(Reuters) -- President Barack Obama on Tuesday granted Afghan requests to slow the drawdown of U.S. troops from Afghanistan and said he would maintain a force of 9,800 through the end of 2015 while sticking to a 2017 exit plan.

Capping a day of VIP treatment for Afghan President Ashraf Ghani at the White House, Obama said the U.S. force would be kept at its current strength to train and assist Afghan forces, who took over responsibility for the fight against Taliban and other Islamic militants at the start of the year.

Obama said the pace of the U.S. troop reduction in 2016 would be established later this year and the goal remained to consolidate U.S. forces in the country in a presence at the Kabul embassy at the end of 2016.

Under a previous plan U.S. forces were to have been cut to about half of the current level of just under 10,000 by the end of 2015, but U.S. officials said improved relations with Afghan leaders contributed to a revision of the plan.

"It was my assessment as commander in chief that it made sense for us to provide a few extra months for us to be able to help on things like logistics," Obama said during a joint news conference with Ghani at the White House.

"The date for us to have completed our drawdown will not change," he said. "Providing this additional timeframe during this fighting season for us to be able to help the Afghan security forces succeed is well worth it."

A senior U.S. official told Reuters last week the U.S. military bases in Kandahar and Jalalabad were likely to remain open beyond the end of 2015.

Since arriving on Sunday, Ghani has been feted by the Obama administration and is due to address Congress on Wednesday.
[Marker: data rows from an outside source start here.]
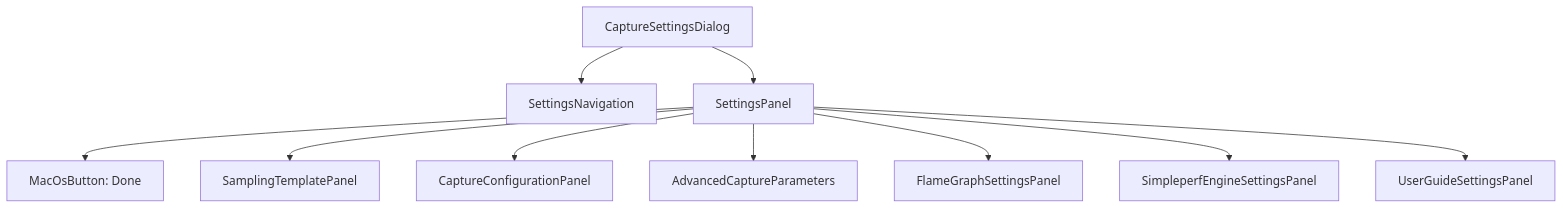
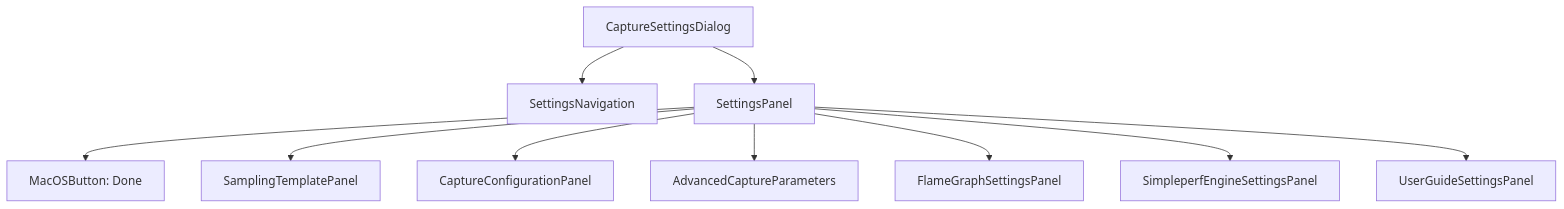
Diagram 15 of 24 in desktop-viewer/docs/architecture/ui-layout-map.md (yuchuangu85/AndroidPerformanceStudio), drawn with Mermaid before and after one commit. The commit also changed other lines of this file and 27 other files, not shown here.

````diff
--- a/desktop-viewer/docs/architecture/ui-layout-map.md
+++ b/desktop-viewer/docs/architecture/ui-layout-map.md
@@ -822,23 +822,23 @@
 ```mermaid
 flowchart TD
     Dialog[CaptureSettingsDialog]
     Nav[SettingsNavigation]
     Panel[SettingsPanel]
-    Done[MacOsButton: Done]
+    Done[MacOSButton: Done]
     Template[SamplingTemplatePanel]
     Config[CaptureConfigurationPanel]
     Advanced[AdvancedCaptureParameters]
     Flame[FlameGraphSettingsPanel]
     Engine[SimpleperfEngineSettingsPanel]
     Guide[UserGuideSettingsPanel]
 
     Dialog --> Nav
     Dialog --> Panel
     Panel --> Done
     Panel --> Template
     Panel --> Config
     Panel --> Advanced
     Panel --> Flame
     Panel --> Engine
     Panel --> Guide
 ```
````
The welcome contrasts sharply with frosty relations that developed between Washington and Ghani's predecessor Hamid Karzai.

GHANI THANKS U.S. MILITARY

Ghani has repeatedly expressed gratitude to the American military and at the White House spoke about meeting the widow of Major General Harold Greene, the highest-ranking U.S. officer killed during the 13 years Americans fought in Afghanistan.

"The 2,215 Americans that have died, must not die in vain. They must leave behind a legacy of a stable Afghanistan," Ghani said.

Some U.S. lawmakers had also called for a slower drawdown of troop levels. U.S. Representative Mac Thornberry, a Republican who leads the House of Representatives Armed Services Committee, said the decision announced on Tuesday was "appropriate."

"Iraq has shown us the consequences of leaving a fragile ally too early," he said in a statement. "The bottom line is that our own security is at stake."

Ghani and Afghanistan's Chief Executive Abdullah Abdullah met at the presidential retreat at Camp David on Monday with top U.S. officials including Defense Secretary Ash Carter, who said Washington would fund Afghan security forces at least into 2017.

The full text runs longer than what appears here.